    Today, i’m happy to officially announce project Amber. In works over the last few weeks, it shows how to use Trident to add animations to an online interactive application that analyzes media trends. While previous demo videos showed some of Amber’s capabilities on test data sets, this high-definition video (watch in full-screen mode) shows Amber tracking the Digg tech news trends in real time.

    To see Amber in action, click the WebStart button below and select one of the available Digg topics (last column):

    Here are a few screenshots of Amber. The login screen (fades out on pressing the “Start” button):

    The grid of story thumbnails (slide in and up):

    Infotip showing story title and description (slides and fades in):

    Another infotip, this time above the story thumbnail to fit in the frame:

    Frequency chart of keywords in the shown entries – allows to analyze the popular topics:

    The full code for Amber 1.0dev (code-named Ashberry) is available in the SVN repository, and Rémy Rakic (@lqd on Twitter) has already created a Twitter provider that allows analyzing public timelines:

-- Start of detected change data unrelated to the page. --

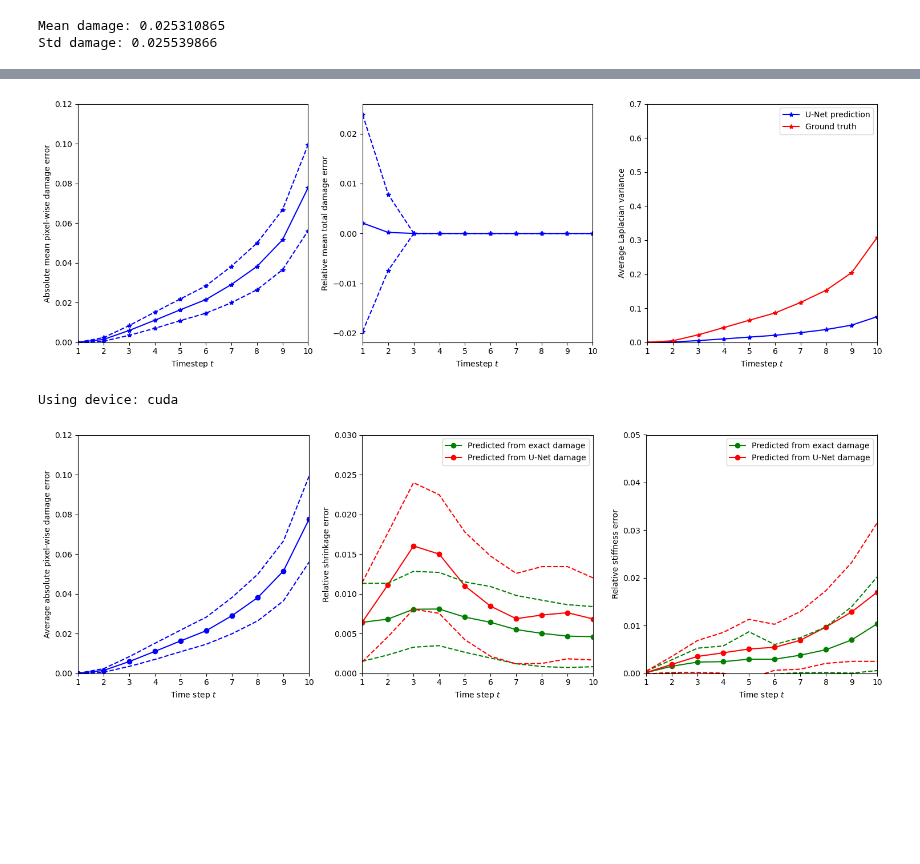
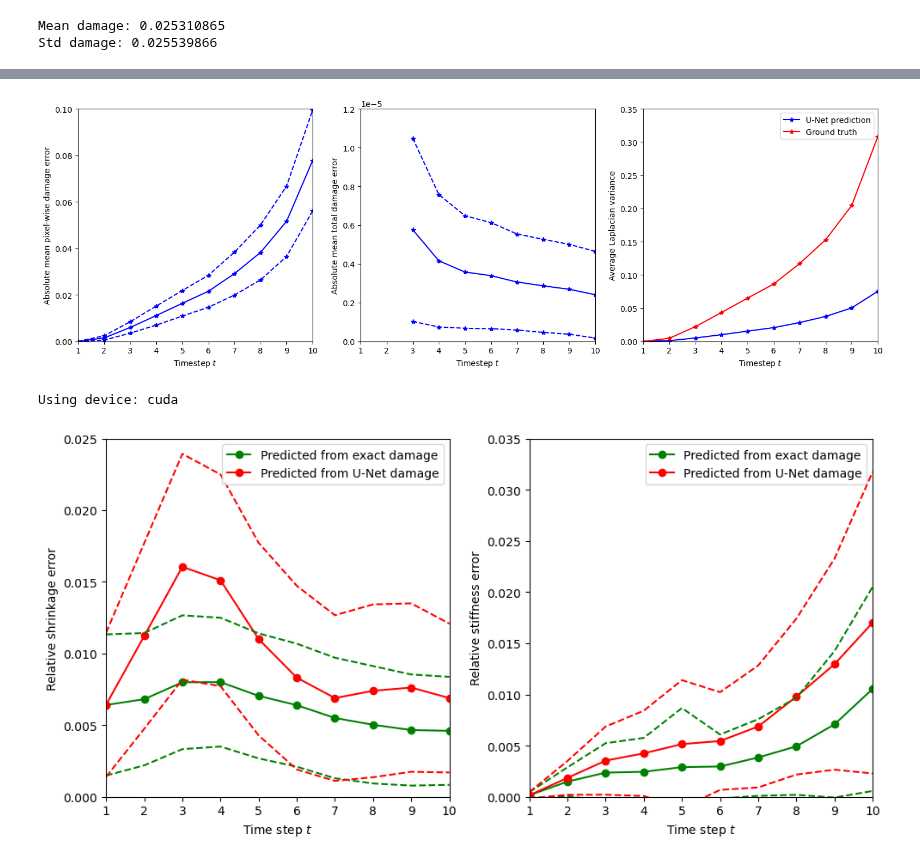
Before and after one commit to LiyaGaynutdinova/Auto-Regressive-Unet-for-Concrete-Damage, a Jupyter notebook: test_AutoUnet.ipynb, the cells around one changed output, grey strips where cells are left out. Drawn from its saved outputs; the diff is of its cells as text; code cells hidden in the pictures; blank space fills up the shorter version.

```diff
--- a/test_AutoUnet.ipynb
+++ b/test_AutoUnet.ipynb
@@ -59,15 +59,15 @@ axs[0].plot(np.arange(1, 11), dam_mean-dam_std, 'b--*')
 axs[0].set_xlabel('Timestep $t$')
 axs[0].set_ylabel('Absolute mean pixel-wise damage error')
 axs[0].set_xlim([1, 10])
-axs[0].set_ylim([0, 0.12])
+axs[0].set_ylim([0, 0.1])
 
 axs[1].plot(np.arange(1, 11), dam_mean_total / (99 * 99), 'b-*')
 axs[1].plot(np.arange(1, 11), (dam_mean_total+dam_std_total) / (99 * 99), 'b--*')
 axs[1].plot(np.arange(1, 11), (dam_mean_total-dam_std_total) / (99 * 99), 'b--*')
 axs[1].set_xlabel('Timestep $t$')
-axs[1].set_ylabel('Relative mean total damage error')
+axs[1].set_ylabel('Absolute mean total damage error')
 axs[1].set_xlim([1, 10])
-#axs[1].set_ylim([0, 1.2e-5])
+axs[1].set_ylim([0, 1.2e-5])
 
 axs[2].plot(np.arange(1, 11), Var.mean(axis=0), 'b-*')
 axs[2].plot(np.arange(1, 11), Var_true.mean(axis=0), 'r-*')
@@ -75,11 +75,11 @@ axs[2].legend(['U-Net prediction', 'Ground truth'])
 axs[2].set_xlabel('Timestep $t$')
 axs[2].set_ylabel('Average Laplacian variance')
 axs[2].set_xlim([1, 10])
-axs[2].set_ylim([0, 0.7])
+axs[2].set_ylim([0, 0.35])
 
 plt.tight_layout()
 # %% [output]
-[figure, old version]
+[figure, new version]
 # %%
 from NN_library.ConvNet.ConvNet import *
 from NN_library.ConvNet.train_ConvNet import *
@@ -109,40 +109,32 @@ shr_std = np.std(L_shr, axis=0)
 stiff_mean = np.mean(L_stiff, axis=0)
 stiff_std = np.std(L_stiff, axis=0)
 # %%
-fig, axs = plt.subplots(nrows=1, ncols=3, figsize=(15, 5), dpi=100)
+fig, axs = plt.subplots(nrows=1, ncols=2, figsize=(10, 5), dpi=100)
 
-axs.flat[0].plot(np.arange(1, 11), dam_mean, 'b-o')
-axs.flat[0].plot(np.arange(1, 11), dam_mean+dam_std, 'b--')
-axs.flat[0].plot(np.arange(1, 11), dam_mean-dam_std, 'b--')
+axs.flat[0].plot(np.arange(1, 11), shr_mean_ex, 'g-o')
+axs.flat[0].plot(np.arange(1, 11), shr_mean, 'r-o')
+axs.flat[0].plot(np.arange(1, 11), shr_mean_ex+shr_std_ex, 'g--')
+axs.flat[0].plot(np.arange(1, 11), shr_mean_ex-shr_std_ex, 'g--')
+axs.flat[0].plot(np.arange(1, 11), shr_mean+shr_std, 'r--')
+axs.flat[0].plot(np.arange(1, 11), shr_mean-shr_std, 'r--')
+axs.flat[0].legend(['Predicted from exact damage', 'Predicted from U-Net damage'])
 axs.flat[0].set_xlabel('Time step $t$')
-axs.flat[0].set_ylabel('Average absolute pixel-wise damage error')
+axs.flat[0].set_ylabel('Relative shrinkage error')
 axs.flat[0].set_xlim([1, 10])
-axs.flat[0].set_ylim([0, 0.12])
+axs.flat[0].set_ylim([0, 0.025])
 
-axs.flat[1].plot(np.arange(1, 11), shr_mean_ex, 'g-o')
-axs.flat[1].plot(np.arange(1, 11), shr_mean, 'r-o')
-axs.flat[1].plot(np.arange(1, 11), shr_mean_ex+shr_std_ex, 'g--')
-axs.flat[1].plot(np.arange(1, 11), shr_mean_ex-shr_std_ex, 'g--')
-axs.flat[1].plot(np.arange(1, 11), shr_mean+shr_std, 'r--')
-axs.flat[1].plot(np.arange(1, 11), shr_mean-shr_std, 'r--')
+axs.flat[1].plot(np.arange(1, 11), stiff_mean_ex, 'g-o')
+axs.flat[1].plot(np.arange(1, 11), stiff_mean, 'r-o')
+axs.flat[1].plot(np.arange(1, 11), stiff_mean_ex+stiff_std_ex, 'g--')
+axs.flat[1].plot(np.arange(1, 11), stiff_mean_ex-stiff_std_ex, 'g--')
+axs.flat[1].plot(np.arange(1, 11), stiff_mean+stiff_std, 'r--')
+axs.flat[1].plot(np.arange(1, 11), stiff_mean-stiff_std, 'r--')
 axs.flat[1].legend(['Predicted from exact damage', 'Predicted from U-Net damage'])
 axs.flat[1].set_xlabel('Time step $t$')
-axs.flat[1].set_ylabel('Relative shrinkage error')
+axs.flat[1].set_ylabel('Relative stiffness error')
 axs.flat[1].set_xlim([1, 10])
-axs.flat[1].set_ylim([0, 0.03])
-
-axs.flat[2].plot(np.arange(1, 11), stiff_mean_ex, 'g-o')
-axs.flat[2].plot(np.arange(1, 11), stiff_mean, 'r-o')
-axs.flat[2].plot(np.arange(1, 11), stiff_mean_ex+stiff_std_ex, 'g--')
-axs.flat[2].plot(np.arange(1, 11), stiff_mean_ex-stiff_std_ex, 'g--')
-axs.flat[2].plot(np.arange(1, 11), stiff_mean+stiff_std, 'r--')
-axs.flat[2].plot(np.arange(1, 11), stiff_mean-stiff_std, 'r--')
-axs.flat[2].legend(['Predicted from exact damage', 'Predicted from U-Net damage'])
-axs.flat[2].set_xlabel('Time step $t$')
-axs.flat[2].set_ylabel('Relative stiffness error')
-axs.flat[2].set_xlim([1, 10])
-axs.flat[2].set_ylim([0, 0.05])
+axs.flat[1].set_ylim([0, 0.035])
 
 plt.tight_layout()
 # %% [output]
-[figure, old version]
+[figure, new version]
```
Also changed, not shown: parts of 4 cells of this notebook, 1 other file.
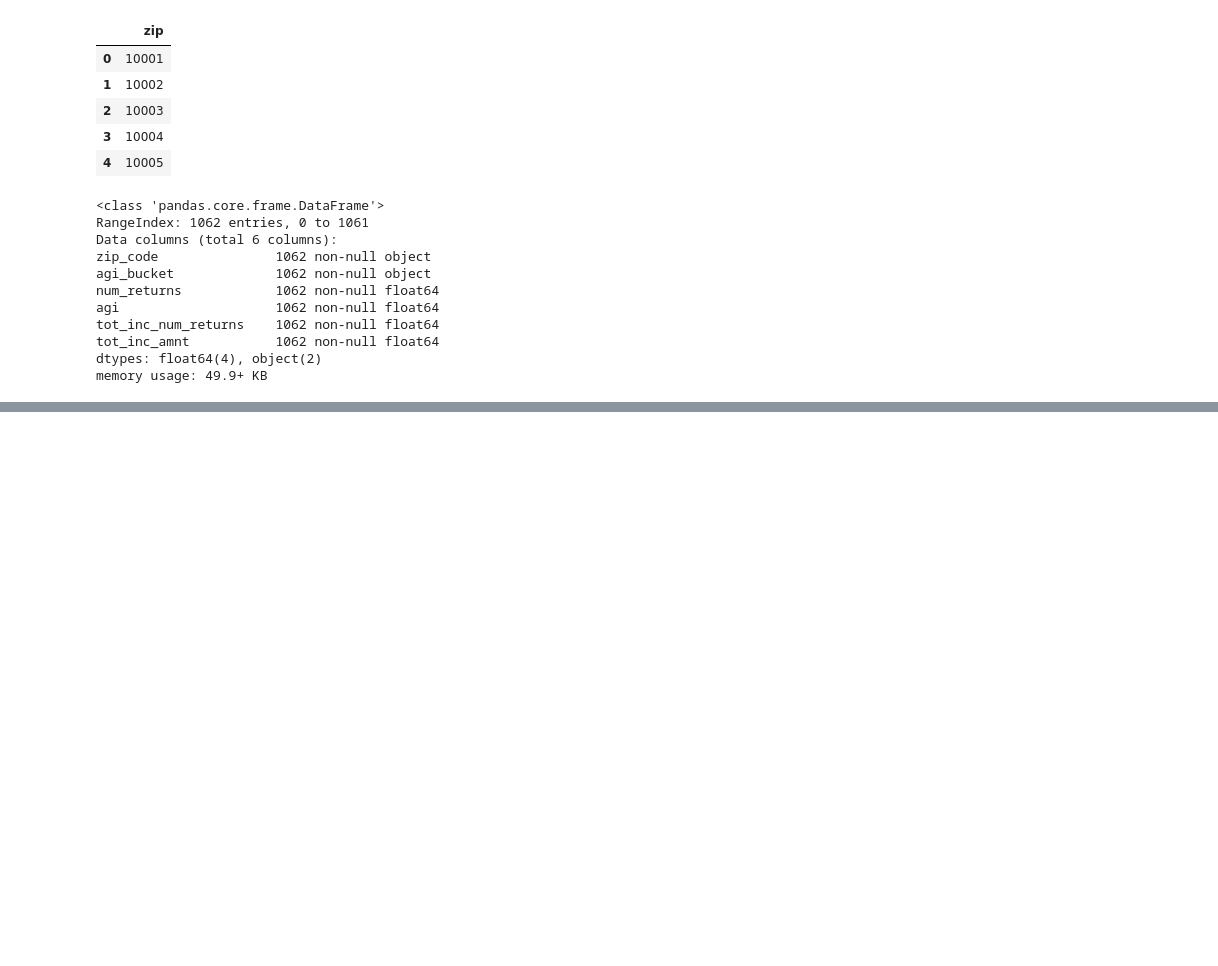
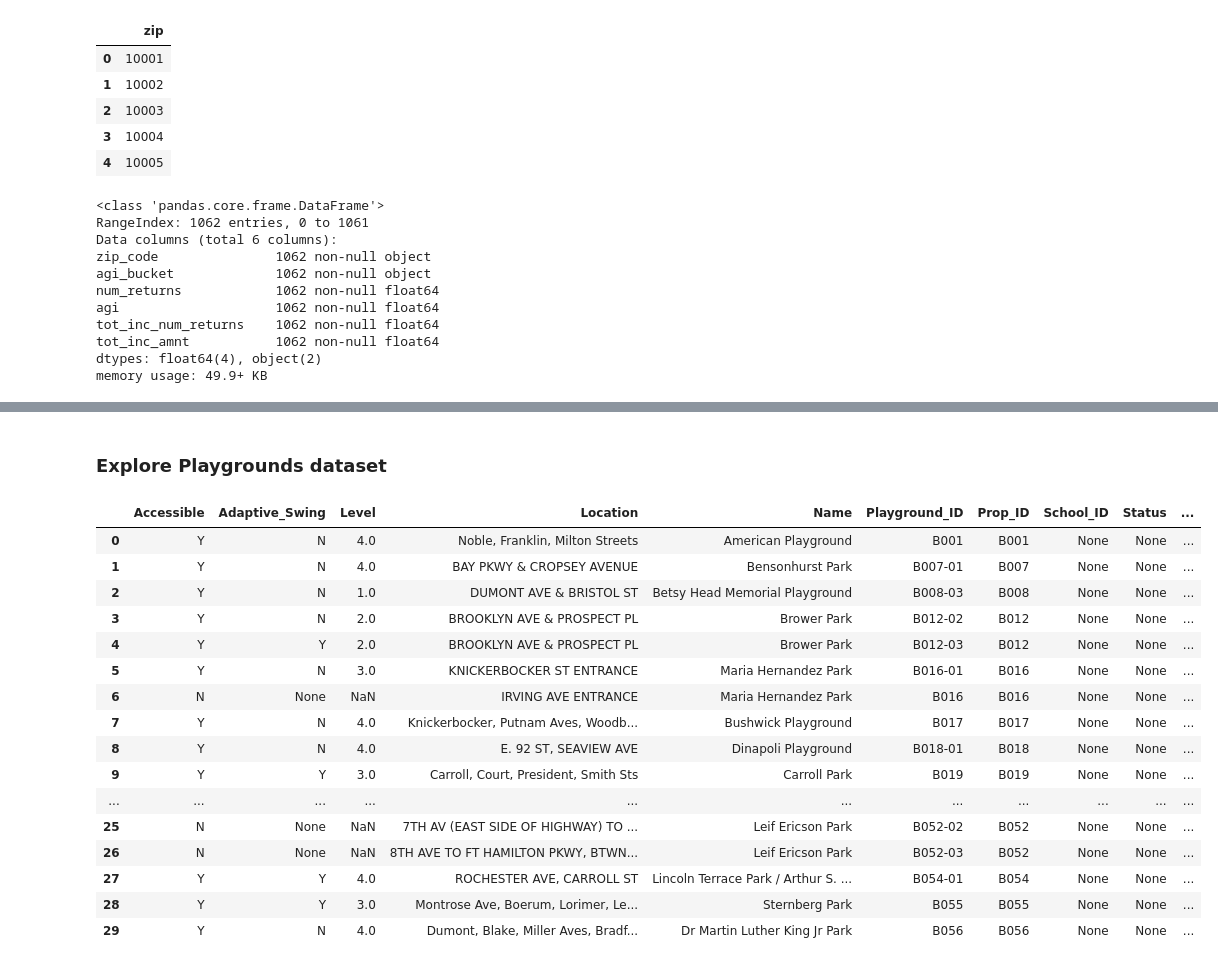
Before and after one commit to as6140/nyc_playgrounds_income, a Jupyter notebook: exploratory_data_analysis.ipynb, the cells around one changed output, grey strips where cells are left out. Saved outputs shown, nothing was run; the diff lists cells and outputs as text; code cells hidden in the pictures; blank space fills up the shorter version.

Commit message:
prepare 3 core datasets for merge

```diff
--- a/exploratory_data_analysis.ipynb
+++ b/exploratory_data_analysis.ipynb
@@ -128,2 +233,4 @@ memory usage: 49.9+ KB
+# %% [markdown]
+### Explore Playgrounds dataset
 # %%
 playgrounds_df = pd.read_json('DPR_Playgrounds_001.json')
@@ -131,0 +237,20 @@ nyc_zips_df = pd.read_csv('zip_borough.csv')
+# %%
+playgrounds_df.head(30)
+# %% [output]
+|  | Accessible | Adaptive_Swing | Level | Location | Name | Playground_ID | Prop_ID | School_ID | Status | ... |
+| 0 | Y | N | 4.0 | Noble, Franklin, Milton Streets | American Playground | B001 | B001 | None | None | ... |
+| 1 | Y | N | 4.0 | BAY PKWY & CROPSEY AVENUE | Bensonhurst Park | B007-01 | B007 | None | None | ... |
+| 2 | Y | N | 1.0 | DUMONT AVE & BRISTOL ST | Betsy Head Memorial Playground | B008-03 | B008 | None | None | ... |
+| 3 | Y | N | 2.0 | BROOKLYN AVE & PROSPECT PL | Brower Park | B012-02 | B012 | None | None | ... |
+| 4 | Y | Y | 2.0 | BROOKLYN AVE & PROSPECT PL | Brower Park | B012-03 | B012 | None | None | ... |
+| 5 | Y | N | 3.0 | KNICKERBOCKER ST ENTRANCE | Maria Hernandez Park | B016-01 | B016 | None | None | ... |
+| 6 | N | None | NaN | IRVING AVE ENTRANCE | Maria Hernandez Park | B016 | B016 | None | None | ... |
+| 7 | Y | N | 4.0 | Knickerbocker, Putnam Aves, Woodb... | Bushwick Playground | B017 | B017 | None | None | ... |
+| 8 | Y | N | 4.0 | E. 92 ST, SEAVIEW AVE | Dinapoli Playground | B018-01 | B018 | None | None | ... |
+| 9 | Y | Y | 3.0 | Carroll, Court, President, Smith Sts | Carroll Park | B019 | B019 | None | None | ... |
+| ... | ... | ... | ... | ... | ... | ... | ... | ... | ... | ... |
+| 25 | N | None | NaN | 7TH AV (EAST SIDE OF HIGHWAY) TO ... | Leif Ericson Park | B052-02 | B052 | None | None | ... |
+| 26 | N | None | NaN | 8TH AVE TO FT HAMILTON PKWY, BTWN... | Leif Ericson Park | B052-03 | B052 | None | None | ... |
+| 27 | Y | Y | 4.0 | ROCHESTER AVE, CARROLL ST | Lincoln Terrace Park / Arthur S. ... | B054-01 | B054 | None | None | ... |
+| 28 | Y | Y | 3.0 | Montrose Ave, Boerum, Lorimer, Le... | Sternberg Park | B055 | B055 | None | None | ... |
+| 29 | Y | N | 4.0 | Dumont, Blake, Miller Aves, Bradf... | Dr Martin Luther King Jr Park | B056 | B056 | None | None | ... |
```
Also changed, not shown: parts of 40 cells of this notebook.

    To create a custom provider, take a look at the org.pushingpixels.amber.digg.DiggProvider class. One of the next blog entries will show another provider that uses the NY Times online APIs.